TASK DETAILS
If any record holds an image, omit the image and print the rest exactly.

[Revision comparison data]
BEGIN

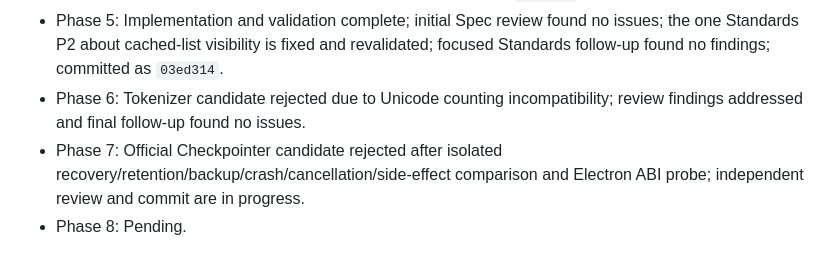
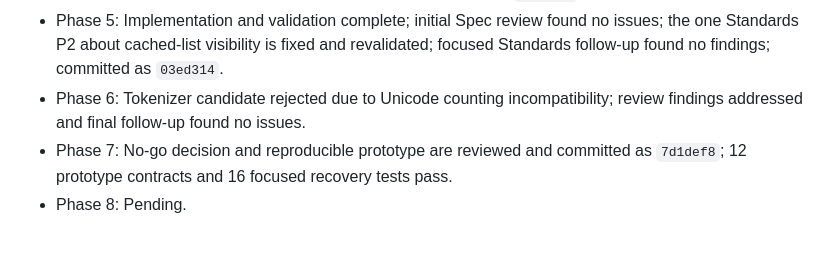
Before and after one commit to ryzqi/Roc, a Markdown page: docs/architecture-repair-execution.md, the part around the change. Rendered like a GitHub page.

Commit message:
docs(architecture): close sqlite checkpointer phase

```diff
--- a/docs/architecture-repair-execution.md
+++ b/docs/architecture-repair-execution.md
@@ -272,5 +272,5 @@ Before the incompatibility was discovered, the experimental implementation passe
 - Phase 4: Implementation and validation complete; all original and follow-up review findings are fixed; final Standards and Spec reviews returned no findings; committed as `65c87c7`.
 - Phase 5: Implementation and validation complete; initial Spec review found no issues; the one Standards P2 about cached-list visibility is fixed and revalidated; focused Standards follow-up found no findings; committed as `03ed314`.
 - Phase 6: Tokenizer candidate rejected due to Unicode counting incompatibility; review findings addressed and final follow-up found no issues.
-- Phase 7: Official Checkpointer candidate rejected after isolated recovery/retention/backup/crash/cancellation/side-effect comparison and Electron ABI probe; independent review and commit are in progress.
+- Phase 7: No-go decision and reproducible prototype are reviewed and committed as `7d1def8`; 12 prototype contracts and 16 focused recovery tests pass.
 - Phase 8: Pending.
```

END

SOLUTION FOR THIS EXERCISE
Before and after one commit to ryzqi/Roc, a Markdown page: docs/architecture-repair-execution.md, the part around the change. Rendered like a GitHub page.

Commit message:
docs(architecture): close sqlite checkpointer phase

```diff
--- a/docs/architecture-repair-execution.md
+++ b/docs/architecture-repair-execution.md
@@ -272,5 +272,5 @@ Before the incompatibility was discovered, the experimental implementation passe
 - Phase 4: Implementation and validation complete; all original and follow-up review findings are fixed; final Standards and Spec reviews returned no findings; committed as `65c87c7`.
 - Phase 5: Implementation and validation complete; initial Spec review found no issues; the one Standards P2 about cached-list visibility is fixed and revalidated; focused Standards follow-up found no findings; committed as `03ed314`.
 - Phase 6: Tokenizer candidate rejected due to Unicode counting incompatibility; review findings addressed and final follow-up found no issues.
-- Phase 7: Official Checkpointer candidate rejected after isolated recovery/retention/backup/crash/cancellation/side-effect comparison and Electron ABI probe; independent review and commit are in progress.
+- Phase 7: No-go decision and reproducible prototype are reviewed and committed as `7d1def8`; 12 prototype contracts and 16 focused recovery tests pass.
 - Phase 8: Pending.
```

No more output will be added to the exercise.